- **Exercise**: Exact reproduction of every entry is required.

====

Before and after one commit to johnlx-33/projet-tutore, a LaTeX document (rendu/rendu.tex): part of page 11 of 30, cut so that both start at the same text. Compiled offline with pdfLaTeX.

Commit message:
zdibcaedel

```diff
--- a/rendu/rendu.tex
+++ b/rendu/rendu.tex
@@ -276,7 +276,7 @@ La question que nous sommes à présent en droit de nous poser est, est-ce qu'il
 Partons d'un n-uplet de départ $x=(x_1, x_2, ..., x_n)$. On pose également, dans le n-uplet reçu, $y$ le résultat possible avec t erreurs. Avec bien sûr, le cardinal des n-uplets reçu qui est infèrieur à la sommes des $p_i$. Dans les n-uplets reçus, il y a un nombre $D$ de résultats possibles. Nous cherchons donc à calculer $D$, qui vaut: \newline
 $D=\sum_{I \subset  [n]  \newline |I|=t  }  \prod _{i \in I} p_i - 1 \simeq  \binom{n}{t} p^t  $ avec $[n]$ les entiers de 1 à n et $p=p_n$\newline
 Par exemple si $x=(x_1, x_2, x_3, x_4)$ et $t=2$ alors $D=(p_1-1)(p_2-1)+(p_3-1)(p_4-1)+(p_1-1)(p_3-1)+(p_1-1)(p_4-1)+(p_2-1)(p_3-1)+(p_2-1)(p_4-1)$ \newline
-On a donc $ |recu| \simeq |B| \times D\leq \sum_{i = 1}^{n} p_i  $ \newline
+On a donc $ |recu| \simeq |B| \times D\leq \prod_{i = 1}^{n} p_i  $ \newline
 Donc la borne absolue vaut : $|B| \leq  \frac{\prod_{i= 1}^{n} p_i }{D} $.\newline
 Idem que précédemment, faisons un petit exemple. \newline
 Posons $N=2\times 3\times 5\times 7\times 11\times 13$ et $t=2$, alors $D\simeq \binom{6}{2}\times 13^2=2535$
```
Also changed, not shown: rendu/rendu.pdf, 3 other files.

====

- **Result of the exercise**:
Before and after one commit to johnlx-33/projet-tutore, a LaTeX document (rendu/rendu.tex): part of page 11 of 30, cut so that both start at the same text. Compiled offline with pdfLaTeX.

Commit message:
zdibcaedel

```diff
--- a/rendu/rendu.tex
+++ b/rendu/rendu.tex
@@ -276,7 +276,7 @@ La question que nous sommes à présent en droit de nous poser est, est-ce qu'il
 Partons d'un n-uplet de départ $x=(x_1, x_2, ..., x_n)$. On pose également, dans le n-uplet reçu, $y$ le résultat possible avec t erreurs. Avec bien sûr, le cardinal des n-uplets reçu qui est infèrieur à la sommes des $p_i$. Dans les n-uplets reçus, il y a un nombre $D$ de résultats possibles. Nous cherchons donc à calculer $D$, qui vaut: \newline
 $D=\sum_{I \subset  [n]  \newline |I|=t  }  \prod _{i \in I} p_i - 1 \simeq  \binom{n}{t} p^t  $ avec $[n]$ les entiers de 1 à n et $p=p_n$\newline
 Par exemple si $x=(x_1, x_2, x_3, x_4)$ et $t=2$ alors $D=(p_1-1)(p_2-1)+(p_3-1)(p_4-1)+(p_1-1)(p_3-1)+(p_1-1)(p_4-1)+(p_2-1)(p_3-1)+(p_2-1)(p_4-1)$ \newline
-On a donc $ |recu| \simeq |B| \times D\leq \sum_{i = 1}^{n} p_i  $ \newline
+On a donc $ |recu| \simeq |B| \times D\leq \prod_{i = 1}^{n} p_i  $ \newline
 Donc la borne absolue vaut : $|B| \leq  \frac{\prod_{i= 1}^{n} p_i }{D} $.\newline
 Idem que précédemment, faisons un petit exemple. \newline
 Posons $N=2\times 3\times 5\times 7\times 11\times 13$ et $t=2$, alors $D\simeq \binom{6}{2}\times 13^2=2535$
```
Also changed, not shown: rendu/rendu.pdf, 3 other files.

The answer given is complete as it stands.